__HOW TO COMPLETE THIS TASK__. Each line below that includes the word "https" adds one to the count; give that count and nothing else.

BEGIN DATA

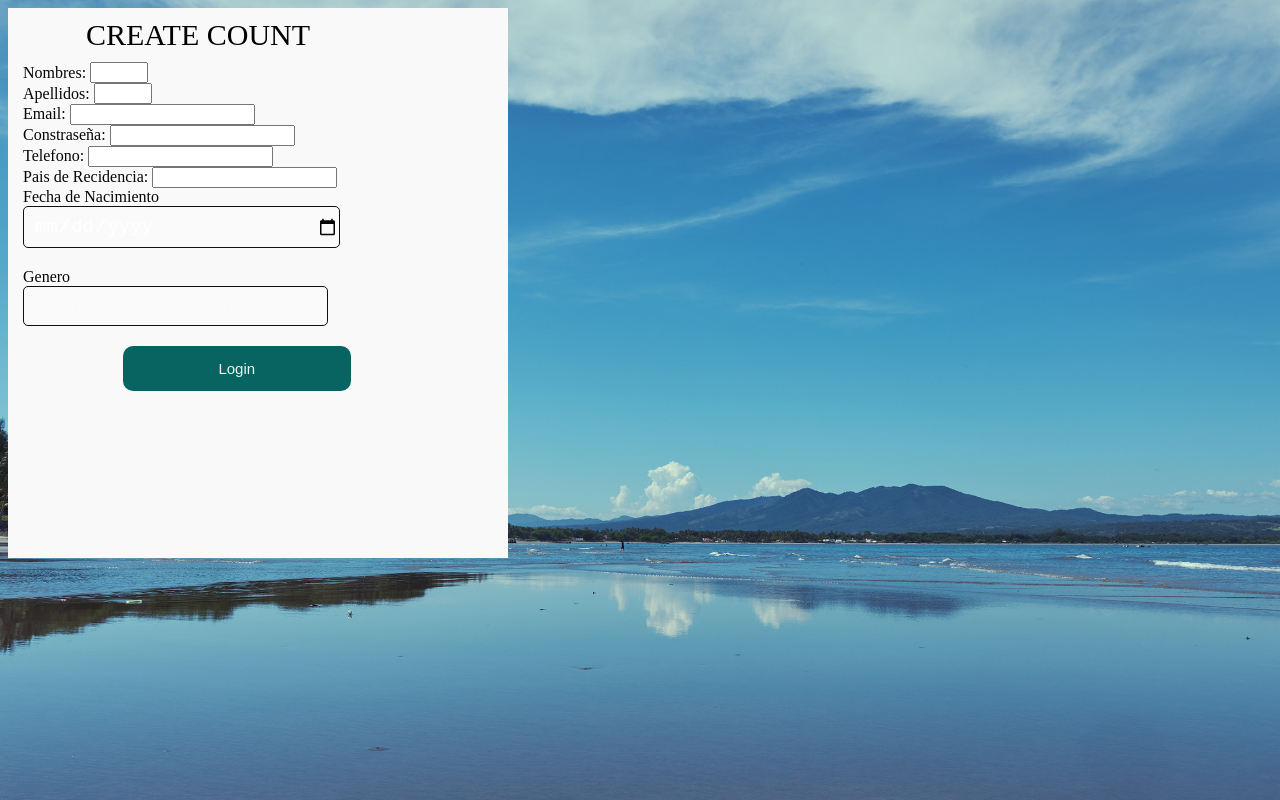
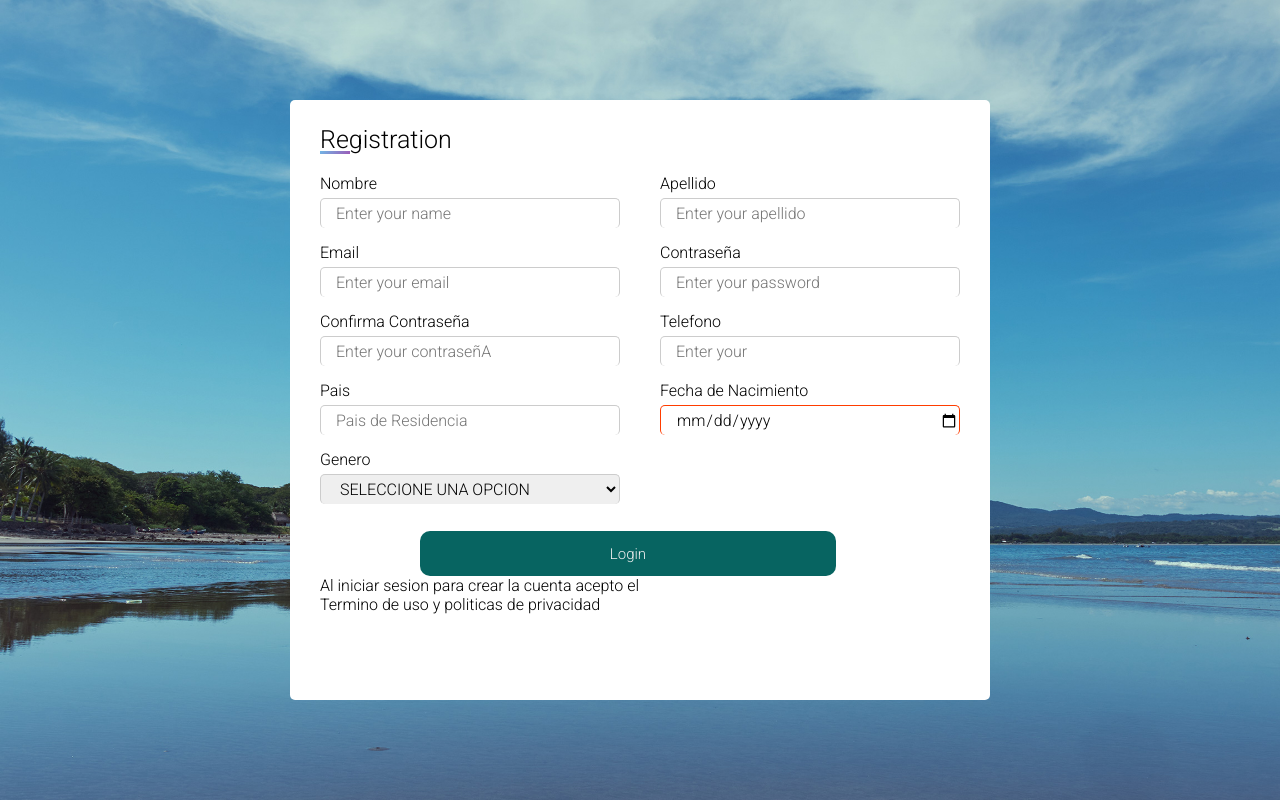
Before and after one commit to marcosherna/travelSv-programacionWEB, a plain HTML site: page src/count.html in a window 1280 px wide. Drawn offline with Linux system fonts and the light colour scheme.

Commit message:
Segundo Avance

```diff
--- a/src/count.html
+++ b/src/count.html
@@ -4,58 +4,68 @@
     <meta charset="UTF-8">
     <meta http-equiv="X-UA-Compatible" content="IE=edge">
     <meta name="viewport" content="width=device-width, initial-scale=1.0">
-    <link rel="stylesheet" href="estilo.css/estilo1.css">
-    <title>COUNT</title>
+    <link rel="stylesheet" href="styles/styles1.css">
+
+    <link rel="preconnect" href="https://fonts.googleapis.com">
+    <link rel="preconnect" href="https://fonts.gstatic.com" crossorigin>
+    <link href="https://fonts.googleapis.com/css2?family=Abel&family=Roboto:wght@300&display=swap" rel="stylesheet">
+    <title>Count</title>
 </head>
 <body>
-    <div class="box">
     <div class="container">
-            <div class="top-header">
-                <header>CREATE COUNT</header>
+        <div class="title">Registration</div>
+        <from action="#">
+            <div class="user-details">
+                <div class="input-box">
+                    <span class="details">Nombre</span>
+                    <input type="text" placeholder="Enter your name" required>
                 </div>
-            <div class="input-nombre">
-                <label>Nombres:</label>
-                <input type="name" class="input" required>
+                <div class="input-box">
+                    <span class="details">Apellido</span>
+                    <input type="text" placeholder="Enter your apellido" required>
                 </div>
-            <div class="input-apellido">
-                <label>Apellidos:</label>
-                <input type="lastname" class="input" required>
+                <div class="input-box">
+                    <span class="details">Email</span>
+                    <input type="text" placeholder="Enter your email" required>
                 </div>
-            <div class="input-email">
-                <label>Email:</label>
-                <input type="email" class="input" required>
+                <div class="input-box">
+                    <span class="details">Contraseña</span>
+                    <input type="text" placeholder="Enter your password" required>
                 </div>
-            <div class="input-password">
-                <label>Constraseña:</label>
-                <input type="password" class="input"  required>
+                <div class="input-box">
+                    <span class="details">Confirma Contraseña</span>
+                    <input type="text" placeholder="Enter your contraseñA" required>
                 </div>
-            <div class="input-telefono">
-                <label>Telefono:</label>
-                <input type="Telefono" class="input" required>
+                <div class="input-box">
+                    <span class="details">Telefono</span>
+                    <input type="text" placeholder="Enter your " required>
                 </div>
-            <div class="input-pais">
-                <label>Pais de Recidencia:</label>
-                <input type="pais" class="input" required>
-
+                <div class="input-box">
+                    <span class="details">Pais</span>
+                    <input type="text" placeholder="Pais de Residencia" required>
                 </div>
-            <div class="input-fechanacimiento">
-                <div class="da">
-                    <label for="text">Fecha de Nacimiento</label>
+                <div class="input-box">
+                    <span class="details">Fecha de Nacimiento</span>
                     <input type="date" name="date" value="date">
                 </div>
-            </div>
-            <div class="input-field">
-                <label>Genero</label>
+                <div class="input-box">
+                    <span class="details">Genero</span>
                     <select name="Genero">
                         <option value="SELECCION">SELECCIONE UNA OPCION</option>
                         <option value="MASCULINO">MASCULINO</option>
                         <option value="FEMENINO">FEMENINO</option>
                      </select>
                 </div>
+            </div>
+            <!-- /*CAMBIA AL SIGUIENTE DIV PARA EL BOTON*/ -->
             <div class="input-field">
                     <input type="submit" class="submit" value="Login">
             </div>
+            <div class="politicas">
+                <label>Al  iniciar sesion para crear la cuenta  acepto el</label><br>
+                <label>Termino de uso y politicas de privacidad</label>
             </div>
+        </from>
     </div>
 </body>
 </html>
--- a/src/estilo.css/estilo1.css
+++ /dev/null
@@ -1,117 +0,0 @@
-@import url('https://fonts.googleapis.com/css2?family=Nunito:wght@400;600;800&display=swap');
-
-body{
-    background-image:url("../img/fondo3.jpg");
-    background-size: cover;
-    background-repeat: no repeat;
-    background-position: center;
-    background-attachment: fixed;
-}
-/*CONTENEDOR*/
-.box{
-    background-color: #f9f9f9;
-    width: 500px;
-    height:550px;
-    flex-direction: center;
-}
-.container{
-    width: 350px;
-    flex-direction:column;
-    padding: 0 15px 0 15px;
-}
-header{
-    color: #000000;
-    font-size: 30px;
-    display: flex;
-    justify-content: center;
-    padding: 10px 0 10px 0;
-}
-/*cambiando los inputs*/
-.input-nombre .input{
-    height: 15px;
-    width: 50px;
-    color:#000000;
-    font-size: 15px;
-}
-.input-apellido .input{
-    height: 15px;
-    width: 50px;
-    color: #000000;
-    font-size: 15px;
-    min-height: auto;
-    display: inline-block;
-}
-.input-field .input {
-    height: 40px;
-    width: 87%;
-    color: #020202;
-    font-size: 19px;
-    padding: 0 0 10 10px;
-    background: rgba(82, 81, 81, 0.1);
-    outline: none;
-    border: 1px solid #0f0f0f;
-    margin-bottom: 20px;
-    border-radius: 5px;
-}
-::-webkit-input-placeholder{
-    color: #fff;
-}
-/*BOTON LOGIN*/
-.submit{
-    border:none;
-    border-radius: 10px;
-    font-size: 15px;
-    height: 45px;
-    outline: none;
-    margin: 0 0 0 100px;
-    width: 65%;
-    color:rgb(239, 239, 239);
-    background: rgba(7, 100, 97, 1);
-    cursor: pointer;
-    transition: .3s;
-}
-.submit:hover{
-    box-shadow: 1px 5px 7px 1px rgba(7, 100, 97, 0.266);
-}
-
-.two-col{
-    display: flex;
-    flex-direction: row;
-    justify-content: space-between;
-    color:#010101;
-    font-size: small;
-    margin-top: 10px;
-}
-label{
-    margin-bottom: 70px;
-    color: #060505;
-}
-
-select{
-    height: 40px;
-    width: 87%;
-    color: #f9f9f9;
-    font-size: 19px;
-    padding: 0 0 0 10px;
-    background: rgba(255, 255, 255, 0.1);
-    outline: none;
-    border: 1px solid #0f0f0f;
-    margin-bottom: 20px;
-    border-radius: 5px;
-}
-option{
-    color: #151515;
-    background:transparent;
-}
-input[type="date"] {
- height: 40px;
- width: 87%;
- color:#fff;
- font-size: 19px;
- padding: 0 0 0 10px;
- background:rgba(255, 255, 255, 0.1);
- outline: none;
-    border: 1px solid #0f0f0f;
-    margin-bottom: 20px;
-    border-radius: 5px;
-}
--- /dev/null
+++ b/src/styles/styles1.css
@@ -0,0 +1,97 @@
+
+
+*{
+    margin: 0;
+    padding: 0;
+    box-sizing: border-box;
+    font-family: 'Abel', sans-serif;
+    font-family: 'Roboto', sans-serif;
+}
+body{
+    display: flex;
+    height: 100vh;
+    background-image:url("../img/fondo3.jpg");
+    background-size: cover;
+    background-repeat: no repeat;
+    background-position: center;
+    background-attachment: fixed;
+    justify-content: center;
+    align-items: center;
+}
+.container{
+    background-color: #ffffff;
+    width: 700px;
+    height:600px;
+    padding: 25px 30px;
+    border-radius: 5px;
+
+}
+.container .title{
+    font-size: 25px;
+    font-weight: 500;
+    position: relative;
+}
+.container .title::before{
+    content: '';
+    position: absolute;
+    left: 0;
+    bottom: 0;
+    height: 3px;
+    width: 30px;
+    background: linear-gradient(135deg, #71b7e6,#9b59b6);
+}
+.container from .user-details{
+    display: flex;
+    flex-wrap:wrap;
+    justify-content: space-between;
+    margin:20px 0 12px 0;
+}
+from .user-details .input-box{
+    margin-bottom:15px;
+    width: calc(100% / 2 - 20px);
+}
+.user-details .input-box .details{
+    display: block;
+    font-weight: 500;
+    margin-bottom: 5px;
+}
+.user-details .input-box input{
+    height: 30px;
+    width: 100%;
+    outline: none;
+    border-radius: 5px;
+    border: 1px solid #ccc;
+    padding-left: 15px;
+    font-size: 16px;
+    border-bottom: 2px;
+    transition: all 0.3s ease;
+}
+.user-details .input-box select{
+    height: 30px;
+    width: 100%;
+    outline: none;
+    border-radius: 5px;
+    border: 1px solid #ccc;
+    padding-left: 15px;
+    font-size: 16px;
+    border-bottom: 2px;
+    transition: all 0.3s ease;
+
+}
+ .user-details .input-box input:focus,
+.user-details .input-box input:valid{
+    border-color: #FF3D00;
+}
+.submit{
+    border:none;
+    border-radius: 10px;
+    font-size: 15px;
+    height: 45px;
+    outline: none;
+    margin: 0 0 0 100px;
+    width: 65%;
+    color:rgb(239, 239, 239);
+    background: rgba(7, 100, 97, 1);
+    cursor: pointer;
+    transition: .3s;
+}
```
Also changed, not shown: src/index.html (+10 -9 lines), src/styles/styles.css (renamed from src/estilo.css/estilo.css, +18 -11 lines). Lines whose indentation alone changed are shown as unchanged.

END DATA

__SOLUTION FOR THIS EXERCISE__. 4